AIM OF THE TASK:
Take every line of the material below that includes the string "Platinum" and copy it out.

-=-=-

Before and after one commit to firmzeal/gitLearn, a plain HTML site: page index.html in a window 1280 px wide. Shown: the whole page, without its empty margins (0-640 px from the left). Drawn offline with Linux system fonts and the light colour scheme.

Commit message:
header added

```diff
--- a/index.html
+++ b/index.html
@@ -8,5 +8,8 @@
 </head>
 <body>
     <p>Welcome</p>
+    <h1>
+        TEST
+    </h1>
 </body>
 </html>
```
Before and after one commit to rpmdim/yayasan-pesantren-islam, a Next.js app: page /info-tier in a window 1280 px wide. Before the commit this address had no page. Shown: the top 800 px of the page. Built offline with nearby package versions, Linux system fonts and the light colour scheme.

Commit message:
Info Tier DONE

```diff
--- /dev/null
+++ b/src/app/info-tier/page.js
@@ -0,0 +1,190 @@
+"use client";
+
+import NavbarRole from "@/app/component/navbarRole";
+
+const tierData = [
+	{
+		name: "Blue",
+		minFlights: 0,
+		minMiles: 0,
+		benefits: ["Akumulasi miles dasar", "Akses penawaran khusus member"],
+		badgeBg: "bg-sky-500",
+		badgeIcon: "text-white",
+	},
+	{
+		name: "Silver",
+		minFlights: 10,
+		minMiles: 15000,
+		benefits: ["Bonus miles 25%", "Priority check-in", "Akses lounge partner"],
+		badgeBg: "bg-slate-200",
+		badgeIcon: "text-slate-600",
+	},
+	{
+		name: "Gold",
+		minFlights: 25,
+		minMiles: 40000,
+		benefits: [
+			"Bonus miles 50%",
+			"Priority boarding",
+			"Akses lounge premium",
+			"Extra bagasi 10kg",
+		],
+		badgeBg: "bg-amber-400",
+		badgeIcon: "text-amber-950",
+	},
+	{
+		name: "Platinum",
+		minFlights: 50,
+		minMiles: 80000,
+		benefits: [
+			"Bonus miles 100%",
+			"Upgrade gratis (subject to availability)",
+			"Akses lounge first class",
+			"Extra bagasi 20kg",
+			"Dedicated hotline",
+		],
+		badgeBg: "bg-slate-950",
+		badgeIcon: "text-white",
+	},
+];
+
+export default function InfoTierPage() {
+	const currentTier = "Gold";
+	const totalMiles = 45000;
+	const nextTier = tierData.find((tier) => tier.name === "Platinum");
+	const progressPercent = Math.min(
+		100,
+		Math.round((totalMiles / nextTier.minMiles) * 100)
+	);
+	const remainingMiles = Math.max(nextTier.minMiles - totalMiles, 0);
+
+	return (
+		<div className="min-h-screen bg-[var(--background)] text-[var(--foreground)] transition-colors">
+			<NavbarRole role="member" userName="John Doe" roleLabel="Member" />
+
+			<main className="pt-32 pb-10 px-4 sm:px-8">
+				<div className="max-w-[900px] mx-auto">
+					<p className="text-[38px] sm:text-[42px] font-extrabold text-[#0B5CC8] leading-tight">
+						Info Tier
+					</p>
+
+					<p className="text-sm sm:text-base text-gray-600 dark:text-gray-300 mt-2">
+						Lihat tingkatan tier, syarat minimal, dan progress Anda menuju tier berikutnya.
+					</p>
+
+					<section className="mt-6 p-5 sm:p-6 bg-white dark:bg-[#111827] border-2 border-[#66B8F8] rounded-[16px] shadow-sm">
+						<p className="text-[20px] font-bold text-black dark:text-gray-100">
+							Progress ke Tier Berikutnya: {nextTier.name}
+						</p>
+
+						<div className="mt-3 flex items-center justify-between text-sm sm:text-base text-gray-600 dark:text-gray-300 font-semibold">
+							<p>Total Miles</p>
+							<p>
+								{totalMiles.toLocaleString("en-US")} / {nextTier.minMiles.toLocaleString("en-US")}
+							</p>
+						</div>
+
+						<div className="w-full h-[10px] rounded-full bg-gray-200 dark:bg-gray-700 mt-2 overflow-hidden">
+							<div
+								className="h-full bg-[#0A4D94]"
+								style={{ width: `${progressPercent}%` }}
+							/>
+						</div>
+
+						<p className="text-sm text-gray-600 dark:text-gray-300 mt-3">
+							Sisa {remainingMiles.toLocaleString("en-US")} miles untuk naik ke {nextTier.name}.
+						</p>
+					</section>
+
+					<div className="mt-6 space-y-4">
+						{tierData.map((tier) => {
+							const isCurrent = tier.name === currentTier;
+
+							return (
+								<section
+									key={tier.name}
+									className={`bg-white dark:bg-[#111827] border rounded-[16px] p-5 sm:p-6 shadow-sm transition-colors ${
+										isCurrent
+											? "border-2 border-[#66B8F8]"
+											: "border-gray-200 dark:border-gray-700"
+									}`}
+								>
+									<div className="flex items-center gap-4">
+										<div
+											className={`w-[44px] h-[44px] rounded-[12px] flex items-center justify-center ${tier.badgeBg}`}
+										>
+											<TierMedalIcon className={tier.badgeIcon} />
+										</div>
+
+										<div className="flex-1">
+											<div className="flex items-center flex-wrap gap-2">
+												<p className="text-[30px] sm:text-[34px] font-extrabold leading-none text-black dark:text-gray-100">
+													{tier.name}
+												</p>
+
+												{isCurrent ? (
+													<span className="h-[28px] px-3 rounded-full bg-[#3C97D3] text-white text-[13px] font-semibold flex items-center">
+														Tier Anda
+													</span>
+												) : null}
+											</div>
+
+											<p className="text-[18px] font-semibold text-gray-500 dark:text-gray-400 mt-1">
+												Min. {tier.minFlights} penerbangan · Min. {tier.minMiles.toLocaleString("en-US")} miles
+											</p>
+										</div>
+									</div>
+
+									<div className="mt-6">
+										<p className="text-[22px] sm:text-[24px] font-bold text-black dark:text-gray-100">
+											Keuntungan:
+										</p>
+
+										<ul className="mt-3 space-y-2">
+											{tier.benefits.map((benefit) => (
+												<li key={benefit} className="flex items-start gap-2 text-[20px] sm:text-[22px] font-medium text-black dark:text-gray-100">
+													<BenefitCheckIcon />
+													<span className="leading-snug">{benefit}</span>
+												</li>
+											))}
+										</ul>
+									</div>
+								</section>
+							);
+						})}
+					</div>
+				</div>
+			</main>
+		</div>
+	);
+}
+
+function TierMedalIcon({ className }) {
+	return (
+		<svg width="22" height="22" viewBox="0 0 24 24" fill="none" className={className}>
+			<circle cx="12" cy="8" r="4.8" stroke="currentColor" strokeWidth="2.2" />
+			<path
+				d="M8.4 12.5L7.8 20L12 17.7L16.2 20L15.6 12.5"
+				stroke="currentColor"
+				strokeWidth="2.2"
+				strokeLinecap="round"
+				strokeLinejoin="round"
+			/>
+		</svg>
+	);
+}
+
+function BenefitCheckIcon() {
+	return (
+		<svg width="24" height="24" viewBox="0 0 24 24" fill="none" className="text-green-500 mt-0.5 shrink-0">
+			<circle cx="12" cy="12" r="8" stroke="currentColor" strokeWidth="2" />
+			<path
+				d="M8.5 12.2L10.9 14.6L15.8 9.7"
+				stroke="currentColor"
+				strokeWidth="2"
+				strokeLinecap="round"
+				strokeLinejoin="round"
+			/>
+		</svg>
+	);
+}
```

-=-=-

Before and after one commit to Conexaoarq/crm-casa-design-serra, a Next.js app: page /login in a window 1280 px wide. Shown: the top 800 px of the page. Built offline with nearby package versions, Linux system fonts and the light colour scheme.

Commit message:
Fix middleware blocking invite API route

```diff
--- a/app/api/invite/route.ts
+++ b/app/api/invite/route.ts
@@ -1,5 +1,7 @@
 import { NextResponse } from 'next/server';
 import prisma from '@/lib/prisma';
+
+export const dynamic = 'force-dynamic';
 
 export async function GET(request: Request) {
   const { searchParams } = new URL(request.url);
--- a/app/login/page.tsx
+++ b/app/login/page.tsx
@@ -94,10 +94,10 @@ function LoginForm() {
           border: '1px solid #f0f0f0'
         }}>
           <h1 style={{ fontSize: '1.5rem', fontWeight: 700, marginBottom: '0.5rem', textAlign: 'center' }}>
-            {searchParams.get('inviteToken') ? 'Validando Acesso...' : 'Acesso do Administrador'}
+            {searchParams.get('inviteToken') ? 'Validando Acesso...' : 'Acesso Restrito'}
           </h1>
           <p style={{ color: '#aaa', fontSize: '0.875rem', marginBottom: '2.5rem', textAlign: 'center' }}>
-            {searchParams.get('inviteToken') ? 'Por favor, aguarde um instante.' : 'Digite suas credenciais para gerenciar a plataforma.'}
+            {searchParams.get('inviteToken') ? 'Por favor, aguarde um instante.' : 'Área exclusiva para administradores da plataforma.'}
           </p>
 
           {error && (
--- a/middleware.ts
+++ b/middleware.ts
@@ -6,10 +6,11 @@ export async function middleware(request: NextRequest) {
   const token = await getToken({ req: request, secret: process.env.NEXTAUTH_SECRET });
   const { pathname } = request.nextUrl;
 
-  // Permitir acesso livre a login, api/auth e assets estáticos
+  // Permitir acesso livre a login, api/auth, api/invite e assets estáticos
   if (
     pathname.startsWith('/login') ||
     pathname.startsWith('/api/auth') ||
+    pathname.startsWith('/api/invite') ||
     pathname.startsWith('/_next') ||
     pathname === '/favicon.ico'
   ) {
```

-=-=-

TASK SOLUTION:
+		name: "Platinum",
+	const nextTier = tierData.find((tier) => tier.name === "Platinum");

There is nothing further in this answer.